#### What is expected
Write out all the entries word for word, but skip any images.

#### Records to process
══════════

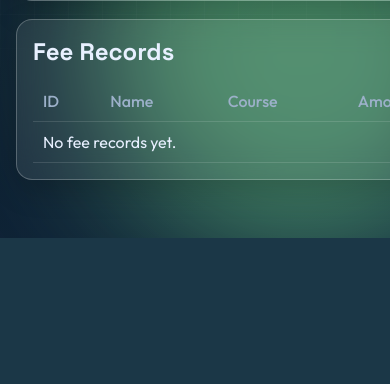
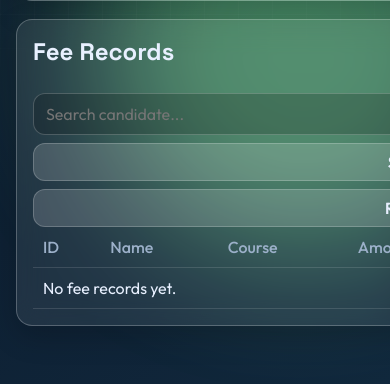
Before and after one commit to anilkpo/billing-app, a Spring Boot app: page / in a window 390 px wide; the page is wider, and only the part inside the window is pictured. Shown: the part 734-1118 px from the top of that part. Before the commit the page ends 972 px from the top of that part, so only its background shows below. Run offline with Spring Boot 4, Linux system fonts and the light colour scheme; data that the repository does not hold is empty.

Commit message:
fixed the download and serach options

```diff
--- a/src/main/java/com/billing/app/controller/FeeRecordController.java
+++ b/src/main/java/com/billing/app/controller/FeeRecordController.java
@@ -13,6 +13,7 @@ import org.springframework.http.ResponseEntity;
 import org.springframework.web.bind.annotation.GetMapping;
 import org.springframework.web.bind.annotation.PathVariable;
 import org.springframework.web.bind.annotation.PostMapping;
+import org.springframework.web.bind.annotation.RequestParam;
 import org.springframework.web.bind.annotation.RequestBody;
 import org.springframework.web.bind.annotation.RequestMapping;
 import org.springframework.web.bind.annotation.RestController;
@@ -35,8 +36,8 @@ public class FeeRecordController {
     }
 
     @GetMapping
-    public List<FeeRecord> getAllFeeRecords() {
-        return feeRecordService.findAll();
+    public List<FeeRecord> getAllFeeRecords(@RequestParam(required = false) String query) {
+        return feeRecordService.search(query);
     }
 
     @GetMapping("/{id}")
@@ -46,6 +47,15 @@ public class FeeRecordController {
 
     @GetMapping("/{id}/bill")
     public ResponseEntity<byte[]> generateBill(@PathVariable Long id) {
+        return buildBillResponse(id);
+    }
+
+    @GetMapping("/bill")
+    public ResponseEntity<byte[]> generateBillByQueryParam(@RequestParam Long id) {
+        return buildBillResponse(id);
+    }
+
+    private ResponseEntity<byte[]> buildBillResponse(Long id) {
         FeeRecord feeRecord = feeRecordService.findById(id);
         byte[] pdf = billPdfService.generateBill(feeRecord);
 
--- a/src/main/java/com/billing/app/repository/FeeRecordRepository.java
+++ b/src/main/java/com/billing/app/repository/FeeRecordRepository.java
@@ -1,7 +1,10 @@
 package com.billing.app.repository;
 
 import com.billing.app.domain.FeeRecord;
+import java.util.List;
 import org.springframework.data.jpa.repository.JpaRepository;
 
 public interface FeeRecordRepository extends JpaRepository<FeeRecord, Long> {
+    List<FeeRecord> findByStudentNameContainingIgnoreCaseOrStudentEmailContainingIgnoreCaseOrCourseNameContainingIgnoreCase(
+            String studentName, String studentEmail, String courseName);
 }
--- a/src/main/resources/static/app.js
+++ b/src/main/resources/static/app.js
@@ -2,6 +2,8 @@ const form = document.getElementById("feeForm");
 const tableBody = document.getElementById("feeTableBody");
 const message = document.getElementById("message");
 const refreshBtn = document.getElementById("refreshBtn");
+const searchInput = document.getElementById("searchInput");
+const searchBtn = document.getElementById("searchBtn");
 
 function todayIso() {
   return new Date().toISOString().split("T")[0];
@@ -21,9 +23,28 @@ function setMessage(text, isError = false) {
   message.style.color = isError ? "#ff8e8e" : "#83ffb7";
 }
 
-async function loadFees() {
+async function downloadBill(id) {
+  const response = await fetch(`/api/fees/bill?id=${encodeURIComponent(id)}`);
+  if (!response.ok) {
+    const error = await response.json().catch(() => ({}));
+    throw new Error(error.message || "Failed to download PDF");
+  }
+
+  const blob = await response.blob();
+  const url = window.URL.createObjectURL(blob);
+  const link = document.createElement("a");
+  link.href = url;
+  link.download = `bill-${id}.pdf`;
+  document.body.appendChild(link);
+  link.click();
+  link.remove();
+  window.URL.revokeObjectURL(url);
+}
+
+async function loadFees(query = "") {
   tableBody.innerHTML = "";
-  const response = await fetch("/api/fees");
+  const endpoint = query.trim() ? `/api/fees?query=${encodeURIComponent(query.trim())}` : "/api/fees";
+  const response = await fetch(endpoint);
   if (!response.ok) {
     throw new Error("Failed to load fee records");
   }
@@ -43,11 +64,31 @@ async function loadFees() {
       <td>${Number(fee.amount).toFixed(2)}</td>
       <td>${fee.paymentDate}</td>
       <td><span class="${statusClass(fee.status)}">${fee.status}</span></td>
-      <td><a class="bill-link" href="/api/fees/${fee.id}/bill" target="_blank">Download PDF</a></td>
+      <td><button class="bill-link" data-id="${fee.id}" type="button">Download PDF</button></td>
     `;
     tableBody.appendChild(row);
   });
 }
+
+tableBody.addEventListener("click", async (event) => {
+  const target = event.target;
+  if (!(target instanceof HTMLElement) || !target.classList.contains("bill-link")) {
+    return;
+  }
+
+  const id = Number(target.dataset.id);
+  if (!Number.isInteger(id)) {
+    setMessage("Invalid candidate ID for PDF download.", true);
+    return;
+  }
+
+  try {
+    await downloadBill(id);
+    setMessage(`Downloaded bill for candidate ID ${id}.`);
+  } catch (error) {
+    setMessage(error.message, true);
+  }
+});
 
 form.addEventListener("submit", async (event) => {
   event.preventDefault();
@@ -86,6 +127,7 @@ form.addEventListener("submit", async (event) => {
 
 refreshBtn.addEventListener("click", async () => {
   try {
+    searchInput.value = "";
     await loadFees();
     setMessage("Records refreshed.");
   } catch (error) {
@@ -93,4 +135,26 @@ refreshBtn.addEventListener("click", async () => {
   }
 });
 
+searchBtn.addEventListener("click", async () => {
+  try {
+    await loadFees(searchInput.value);
+    setMessage(searchInput.value.trim() ? "Search complete." : "Showing all records.");
+  } catch (error) {
+    setMessage(error.message, true);
+  }
+});
+
+searchInput.addEventListener("keydown", async (event) => {
+  if (event.key !== "Enter") {
+    return;
+  }
+  event.preventDefault();
+  try {
+    await loadFees(searchInput.value);
+    setMessage(searchInput.value.trim() ? "Search complete." : "Showing all records.");
+  } catch (error) {
+    setMessage(error.message, true);
+  }
+});
+
 loadFees().catch((error) => setMessage(error.message, true));
--- a/src/main/resources/static/index.html
+++ b/src/main/resources/static/index.html
@@ -62,7 +62,11 @@
     <section class="panel glass">
       <div class="section-head section-row">
         <h2>Fee Records</h2>
-        <button id="refreshBtn" class="btn-secondary" type="button">Refresh</button>
+        <div class="section-actions">
+          <input id="searchInput" type="text" placeholder="Search candidate..." />
+          <button id="searchBtn" class="btn-secondary" type="button">Search</button>
+          <button id="refreshBtn" class="btn-secondary" type="button">Refresh</button>
+        </div>
       </div>
       <div class="table-wrap">
         <table>
--- a/src/main/resources/static/styles.css
+++ b/src/main/resources/static/styles.css
@@ -97,6 +97,13 @@ h1 {
   display: flex;
   justify-content: space-between;
   align-items: center;
+  gap: 12px;
+}
+
+.section-actions {
+  display: flex;
+  align-items: center;
+  gap: 8px;
 }
 
 .form-grid {
@@ -183,6 +190,10 @@ th { color: var(--muted); font-weight: 500; }
 .badge-failed { background: rgba(255,142,142,0.2); color: var(--danger); }
 
 .bill-link {
+  border: 0;
+  background: transparent;
+  padding: 0;
+  cursor: pointer;
   color: var(--accent);
   text-decoration: none;
   font-weight: 600;
@@ -200,4 +211,12 @@ th { color: var(--muted); font-weight: 500; }
   .form-grid {
     grid-template-columns: 1fr;
   }
+  .section-row {
+    flex-direction: column;
+    align-items: stretch;
+  }
+  .section-actions {
+    flex-direction: column;
+    align-items: stretch;
+  }
 }
```
Also changed, not shown: src/main/java/com/billing/app/controller/GlobalExceptionHandler.java (+11 -0 lines), src/main/java/com/billing/app/service/FeeRecordService.java (+10 -0 lines), 5 other files.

══════════

#### Written solution
Before and after one commit to anilkpo/billing-app, a Spring Boot app: page / in a window 390 px wide; the page is wider, and only the part inside the window is pictured. Shown: the part 734-1118 px from the top of that part. Before the commit the page ends 972 px from the top of that part, so only its background shows below. Run offline with Spring Boot 4, Linux system fonts and the light colour scheme; data that the repository does not hold is empty.

Commit message:
fixed the download and serach options

```diff
--- a/src/main/java/com/billing/app/controller/FeeRecordController.java
+++ b/src/main/java/com/billing/app/controller/FeeRecordController.java
@@ -13,6 +13,7 @@ import org.springframework.http.ResponseEntity;
 import org.springframework.web.bind.annotation.GetMapping;
 import org.springframework.web.bind.annotation.PathVariable;
 import org.springframework.web.bind.annotation.PostMapping;
+import org.springframework.web.bind.annotation.RequestParam;
 import org.springframework.web.bind.annotation.RequestBody;
 import org.springframework.web.bind.annotation.RequestMapping;
 import org.springframework.web.bind.annotation.RestController;
@@ -35,8 +36,8 @@ public class FeeRecordController {
     }
 
     @GetMapping
-    public List<FeeRecord> getAllFeeRecords() {
-        return feeRecordService.findAll();
+    public List<FeeRecord> getAllFeeRecords(@RequestParam(required = false) String query) {
+        return feeRecordService.search(query);
     }
 
     @GetMapping("/{id}")
@@ -46,6 +47,15 @@ public class FeeRecordController {
 
     @GetMapping("/{id}/bill")
     public ResponseEntity<byte[]> generateBill(@PathVariable Long id) {
+        return buildBillResponse(id);
+    }
+
+    @GetMapping("/bill")
+    public ResponseEntity<byte[]> generateBillByQueryParam(@RequestParam Long id) {
+        return buildBillResponse(id);
+    }
+
+    private ResponseEntity<byte[]> buildBillResponse(Long id) {
         FeeRecord feeRecord = feeRecordService.findById(id);
         byte[] pdf = billPdfService.generateBill(feeRecord);
 
--- a/src/main/java/com/billing/app/repository/FeeRecordRepository.java
+++ b/src/main/java/com/billing/app/repository/FeeRecordRepository.java
@@ -1,7 +1,10 @@
 package com.billing.app.repository;
 
 import com.billing.app.domain.FeeRecord;
+import java.util.List;
 import org.springframework.data.jpa.repository.JpaRepository;
 
 public interface FeeRecordRepository extends JpaRepository<FeeRecord, Long> {
+    List<FeeRecord> findByStudentNameContainingIgnoreCaseOrStudentEmailContainingIgnoreCaseOrCourseNameContainingIgnoreCase(
+            String studentName, String studentEmail, String courseName);
 }
--- a/src/main/resources/static/app.js
+++ b/src/main/resources/static/app.js
@@ -2,6 +2,8 @@ const form = document.getElementById("feeForm");
 const tableBody = document.getElementById("feeTableBody");
 const message = document.getElementById("message");
 const refreshBtn = document.getElementById("refreshBtn");
+const searchInput = document.getElementById("searchInput");
+const searchBtn = document.getElementById("searchBtn");
 
 function todayIso() {
   return new Date().toISOString().split("T")[0];
@@ -21,9 +23,28 @@ function setMessage(text, isError = false) {
   message.style.color = isError ? "#ff8e8e" : "#83ffb7";
 }
 
-async function loadFees() {
+async function downloadBill(id) {
+  const response = await fetch(`/api/fees/bill?id=${encodeURIComponent(id)}`);
+  if (!response.ok) {
+    const error = await response.json().catch(() => ({}));
+    throw new Error(error.message || "Failed to download PDF");
+  }
+
+  const blob = await response.blob();
+  const url = window.URL.createObjectURL(blob);
+  const link = document.createElement("a");
+  link.href = url;
+  link.download = `bill-${id}.pdf`;
+  document.body.appendChild(link);
+  link.click();
+  link.remove();
+  window.URL.revokeObjectURL(url);
+}
+
+async function loadFees(query = "") {
   tableBody.innerHTML = "";
-  const response = await fetch("/api/fees");
+  const endpoint = query.trim() ? `/api/fees?query=${encodeURIComponent(query.trim())}` : "/api/fees";
+  const response = await fetch(endpoint);
   if (!response.ok) {
     throw new Error("Failed to load fee records");
   }
@@ -43,11 +64,31 @@ async function loadFees() {
       <td>${Number(fee.amount).toFixed(2)}</td>
       <td>${fee.paymentDate}</td>
       <td><span class="${statusClass(fee.status)}">${fee.status}</span></td>
-      <td><a class="bill-link" href="/api/fees/${fee.id}/bill" target="_blank">Download PDF</a></td>
+      <td><button class="bill-link" data-id="${fee.id}" type="button">Download PDF</button></td>
     `;
     tableBody.appendChild(row);
   });
 }
+
+tableBody.addEventListener("click", async (event) => {
+  const target = event.target;
+  if (!(target instanceof HTMLElement) || !target.classList.contains("bill-link")) {
+    return;
+  }
+
+  const id = Number(target.dataset.id);
+  if (!Number.isInteger(id)) {
+    setMessage("Invalid candidate ID for PDF download.", true);
+    return;
+  }
+
+  try {
+    await downloadBill(id);
+    setMessage(`Downloaded bill for candidate ID ${id}.`);
+  } catch (error) {
+    setMessage(error.message, true);
+  }
+});
 
 form.addEventListener("submit", async (event) => {
   event.preventDefault();
@@ -86,6 +127,7 @@ form.addEventListener("submit", async (event) => {
 
 refreshBtn.addEventListener("click", async () => {
   try {
+    searchInput.value = "";
     await loadFees();
     setMessage("Records refreshed.");
   } catch (error) {
@@ -93,4 +135,26 @@ refreshBtn.addEventListener("click", async () => {
   }
 });
 
+searchBtn.addEventListener("click", async () => {
+  try {
+    await loadFees(searchInput.value);
+    setMessage(searchInput.value.trim() ? "Search complete." : "Showing all records.");
+  } catch (error) {
+    setMessage(error.message, true);
+  }
+});
+
+searchInput.addEventListener("keydown", async (event) => {
+  if (event.key !== "Enter") {
+    return;
+  }
+  event.preventDefault();
+  try {
+    await loadFees(searchInput.value);
+    setMessage(searchInput.value.trim() ? "Search complete." : "Showing all records.");
+  } catch (error) {
+    setMessage(error.message, true);
+  }
+});
+
 loadFees().catch((error) => setMessage(error.message, true));
--- a/src/main/resources/static/index.html
+++ b/src/main/resources/static/index.html
@@ -62,7 +62,11 @@
     <section class="panel glass">
       <div class="section-head section-row">
         <h2>Fee Records</h2>
-        <button id="refreshBtn" class="btn-secondary" type="button">Refresh</button>
+        <div class="section-actions">
+          <input id="searchInput" type="text" placeholder="Search candidate..." />
+          <button id="searchBtn" class="btn-secondary" type="button">Search</button>
+          <button id="refreshBtn" class="btn-secondary" type="button">Refresh</button>
+        </div>
       </div>
       <div class="table-wrap">
         <table>
--- a/src/main/resources/static/styles.css
+++ b/src/main/resources/static/styles.css
@@ -97,6 +97,13 @@ h1 {
   display: flex;
   justify-content: space-between;
   align-items: center;
+  gap: 12px;
+}
+
+.section-actions {
+  display: flex;
+  align-items: center;
+  gap: 8px;
 }
 
 .form-grid {
@@ -183,6 +190,10 @@ th { color: var(--muted); font-weight: 500; }
 .badge-failed { background: rgba(255,142,142,0.2); color: var(--danger); }
 
 .bill-link {
+  border: 0;
+  background: transparent;
+  padding: 0;
+  cursor: pointer;
   color: var(--accent);
   text-decoration: none;
   font-weight: 600;
@@ -200,4 +211,12 @@ th { color: var(--muted); font-weight: 500; }
   .form-grid {
     grid-template-columns: 1fr;
   }
+  .section-row {
+    flex-direction: column;
+    align-items: stretch;
+  }
+  .section-actions {
+    flex-direction: column;
+    align-items: stretch;
+  }
 }
```
Also changed, not shown: src/main/java/com/billing/app/controller/GlobalExceptionHandler.java (+11 -0 lines), src/main/java/com/billing/app/service/FeeRecordService.java (+10 -0 lines), 5 other files.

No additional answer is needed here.